Current Treatment Options in Gastroenterology

, Volume 3, Issue 1, pp 59-68

First online:

Crohn’s disease of the small intestine

  • Robert BurakoffAffiliated withSection of Gastroenterology, Washington Hospital Center

Rent the article at a discount

Rent now

* Final gross prices may vary according to local VAT.

Get Access

Opinion statement

  • Crohn’s disease of the small intestine is a chronic relapsing disease that requires all the knowledge and ingenuity of the gastroenterologist to successfully treat the disease and the patient.

  • For mild to moderate disease, the first line of therapy is to utilize maximum doses of mesalamine to achieve a remission.

  • If the patient relapses, the maximum dose of mesalamine required to achieve remission should be continued.

  • If the disease relapses despite maximum mesalamine, antibiotics should be tried (before prescribing corticosteroids) using ciprofloxacin 500 mg b.i.d., alone or in combination with metronidazole 250 mg q.i.d. for 2 to 3 weeks. If successful, antibiotics can be slowly tapered off.

  • If antibiotics are unsuccessful, one may try elemental diet for 2 weeks before starting corticosteroids.

  • For moderate to severe Crohn’s disease, begin 40 mg of prednisone. After 2 weeks, taper slowly and start 6-MP or azathioprine, which can be used for several years.

  • If the disease recurs on 6-MP or azathioprine, or prior to 6-MP or azathioprine having a chance to be effective, give an IV infusion of Infliximab, which can be repeated at 4 to 8 weeks after the initial infusion.

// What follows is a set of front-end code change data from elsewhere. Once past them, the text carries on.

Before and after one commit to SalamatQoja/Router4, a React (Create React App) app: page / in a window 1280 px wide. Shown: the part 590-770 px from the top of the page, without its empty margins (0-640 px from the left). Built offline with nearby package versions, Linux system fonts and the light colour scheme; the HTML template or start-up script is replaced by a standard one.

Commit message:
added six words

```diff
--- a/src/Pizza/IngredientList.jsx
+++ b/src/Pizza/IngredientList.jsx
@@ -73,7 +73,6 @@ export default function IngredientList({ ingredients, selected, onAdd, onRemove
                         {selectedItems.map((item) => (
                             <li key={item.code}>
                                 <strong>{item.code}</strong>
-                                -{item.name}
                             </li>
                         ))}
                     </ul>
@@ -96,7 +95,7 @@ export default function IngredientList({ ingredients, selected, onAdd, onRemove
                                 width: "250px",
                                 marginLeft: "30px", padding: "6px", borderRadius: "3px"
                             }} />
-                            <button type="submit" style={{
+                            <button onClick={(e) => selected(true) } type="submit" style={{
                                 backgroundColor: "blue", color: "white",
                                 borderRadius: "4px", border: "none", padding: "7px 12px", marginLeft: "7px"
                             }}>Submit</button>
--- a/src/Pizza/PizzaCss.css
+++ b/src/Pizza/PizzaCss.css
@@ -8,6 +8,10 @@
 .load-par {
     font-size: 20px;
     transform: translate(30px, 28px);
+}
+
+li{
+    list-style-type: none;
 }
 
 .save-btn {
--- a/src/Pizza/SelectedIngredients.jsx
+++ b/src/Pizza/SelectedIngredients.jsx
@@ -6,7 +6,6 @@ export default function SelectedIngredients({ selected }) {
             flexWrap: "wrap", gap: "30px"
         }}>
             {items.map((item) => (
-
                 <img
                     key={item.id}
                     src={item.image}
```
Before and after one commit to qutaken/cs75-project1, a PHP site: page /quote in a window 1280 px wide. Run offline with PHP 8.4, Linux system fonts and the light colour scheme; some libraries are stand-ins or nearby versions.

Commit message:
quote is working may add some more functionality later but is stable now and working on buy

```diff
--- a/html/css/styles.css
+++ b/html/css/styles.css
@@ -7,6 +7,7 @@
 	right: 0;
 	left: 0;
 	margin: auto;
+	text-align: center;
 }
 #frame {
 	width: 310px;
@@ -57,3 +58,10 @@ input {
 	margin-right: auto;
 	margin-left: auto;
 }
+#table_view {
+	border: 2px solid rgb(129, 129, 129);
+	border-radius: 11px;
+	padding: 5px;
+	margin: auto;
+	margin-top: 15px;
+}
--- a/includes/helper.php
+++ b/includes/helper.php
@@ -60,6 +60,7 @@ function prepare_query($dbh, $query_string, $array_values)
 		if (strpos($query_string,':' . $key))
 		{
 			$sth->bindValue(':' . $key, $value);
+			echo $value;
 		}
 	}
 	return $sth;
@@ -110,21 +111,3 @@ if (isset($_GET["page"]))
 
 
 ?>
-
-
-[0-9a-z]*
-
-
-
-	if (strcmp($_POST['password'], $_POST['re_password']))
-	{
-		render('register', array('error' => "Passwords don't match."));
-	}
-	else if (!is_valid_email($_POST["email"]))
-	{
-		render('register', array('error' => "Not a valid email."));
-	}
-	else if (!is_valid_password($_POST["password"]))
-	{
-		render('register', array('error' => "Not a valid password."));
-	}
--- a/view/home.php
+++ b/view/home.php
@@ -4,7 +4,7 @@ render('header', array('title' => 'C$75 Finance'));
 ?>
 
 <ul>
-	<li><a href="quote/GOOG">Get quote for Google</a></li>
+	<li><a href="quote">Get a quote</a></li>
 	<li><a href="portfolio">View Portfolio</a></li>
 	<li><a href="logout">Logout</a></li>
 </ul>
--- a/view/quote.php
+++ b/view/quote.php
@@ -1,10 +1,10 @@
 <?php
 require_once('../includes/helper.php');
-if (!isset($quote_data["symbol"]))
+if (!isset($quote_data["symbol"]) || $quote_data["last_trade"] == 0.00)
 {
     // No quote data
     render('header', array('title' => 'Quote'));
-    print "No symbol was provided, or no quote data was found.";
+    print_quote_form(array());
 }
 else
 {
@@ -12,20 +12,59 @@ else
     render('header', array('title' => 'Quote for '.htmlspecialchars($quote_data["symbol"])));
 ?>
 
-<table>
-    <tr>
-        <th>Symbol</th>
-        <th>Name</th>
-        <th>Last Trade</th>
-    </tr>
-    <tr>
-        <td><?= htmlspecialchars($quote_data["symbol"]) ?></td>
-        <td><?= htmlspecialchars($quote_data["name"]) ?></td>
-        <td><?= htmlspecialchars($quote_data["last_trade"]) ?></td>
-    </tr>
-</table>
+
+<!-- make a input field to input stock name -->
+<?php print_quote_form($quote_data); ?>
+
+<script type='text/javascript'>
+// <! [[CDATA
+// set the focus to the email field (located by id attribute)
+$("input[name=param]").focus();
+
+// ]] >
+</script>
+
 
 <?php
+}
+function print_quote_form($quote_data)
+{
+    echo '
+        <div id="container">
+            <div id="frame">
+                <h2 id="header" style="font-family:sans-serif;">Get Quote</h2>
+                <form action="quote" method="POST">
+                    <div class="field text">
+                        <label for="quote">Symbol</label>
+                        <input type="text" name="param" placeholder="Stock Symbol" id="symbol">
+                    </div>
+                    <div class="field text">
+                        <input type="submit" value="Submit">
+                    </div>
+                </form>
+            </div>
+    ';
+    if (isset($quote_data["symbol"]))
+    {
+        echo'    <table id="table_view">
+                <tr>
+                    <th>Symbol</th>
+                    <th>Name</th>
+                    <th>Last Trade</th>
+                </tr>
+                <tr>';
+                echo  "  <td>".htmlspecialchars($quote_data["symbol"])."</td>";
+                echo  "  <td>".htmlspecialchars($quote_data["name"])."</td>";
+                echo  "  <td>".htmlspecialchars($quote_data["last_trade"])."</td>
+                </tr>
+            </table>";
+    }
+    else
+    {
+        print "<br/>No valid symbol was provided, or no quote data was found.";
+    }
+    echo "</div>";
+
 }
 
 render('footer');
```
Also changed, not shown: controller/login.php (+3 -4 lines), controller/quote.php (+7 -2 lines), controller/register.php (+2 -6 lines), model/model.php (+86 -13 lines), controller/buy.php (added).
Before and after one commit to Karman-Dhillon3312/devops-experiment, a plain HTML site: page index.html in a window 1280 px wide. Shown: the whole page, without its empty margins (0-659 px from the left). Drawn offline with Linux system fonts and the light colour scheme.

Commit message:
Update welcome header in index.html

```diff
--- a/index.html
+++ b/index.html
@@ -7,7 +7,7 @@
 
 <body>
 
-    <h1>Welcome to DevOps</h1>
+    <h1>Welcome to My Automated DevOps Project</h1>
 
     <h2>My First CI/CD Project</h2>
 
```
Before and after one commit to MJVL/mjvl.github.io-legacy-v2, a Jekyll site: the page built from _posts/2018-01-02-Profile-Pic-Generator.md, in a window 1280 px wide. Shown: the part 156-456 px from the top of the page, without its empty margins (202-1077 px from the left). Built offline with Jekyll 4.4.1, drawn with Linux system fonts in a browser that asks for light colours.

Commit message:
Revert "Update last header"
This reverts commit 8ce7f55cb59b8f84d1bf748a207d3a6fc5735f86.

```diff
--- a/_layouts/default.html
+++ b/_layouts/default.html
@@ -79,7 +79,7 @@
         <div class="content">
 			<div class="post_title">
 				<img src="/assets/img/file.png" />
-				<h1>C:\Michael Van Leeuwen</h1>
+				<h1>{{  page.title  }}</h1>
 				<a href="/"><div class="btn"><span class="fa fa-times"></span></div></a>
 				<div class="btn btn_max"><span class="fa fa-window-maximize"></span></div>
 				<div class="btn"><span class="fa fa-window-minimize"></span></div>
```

  • If the patient continues to be unwell, surgery should be contemplated.